Return the data that follows exactly as it appears. Pictures do not belong in the copy.

[Web page edit records]
____

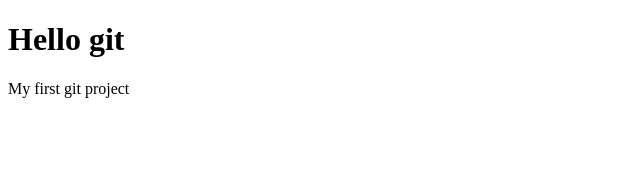
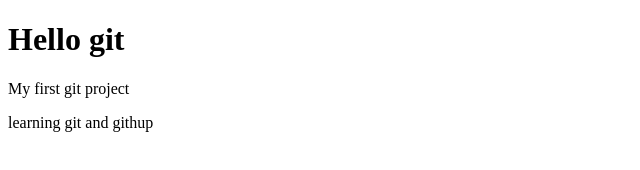
Before and after one commit to abdeniro168-del/Myfirstgitproject, a plain HTML site: page index.html in a window 1280 px wide. Shown: the whole page, without its empty margins (0-640 px from the left). Drawn offline with Linux system fonts and the light colour scheme.

Commit message:
update index.html

```diff
--- a/index.html
+++ b/index.html
@@ -8,5 +8,6 @@
 <body>
     <h1>Hello git</h1>
     <p>My first git project</p>
+    <p>learning git and githup</p>
 </body>
 </html>
```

____

**OUTPUT OF THE EXERCISE:**
Before and after one commit to abdeniro168-del/Myfirstgitproject, a plain HTML site: page index.html in a window 1280 px wide. Shown: the whole page, without its empty margins (0-640 px from the left). Drawn offline with Linux system fonts and the light colour scheme.

Commit message:
update index.html

```diff
--- a/index.html
+++ b/index.html
@@ -8,5 +8,6 @@
 <body>
     <h1>Hello git</h1>
     <p>My first git project</p>
+    <p>learning git and githup</p>
 </body>
 </html>
```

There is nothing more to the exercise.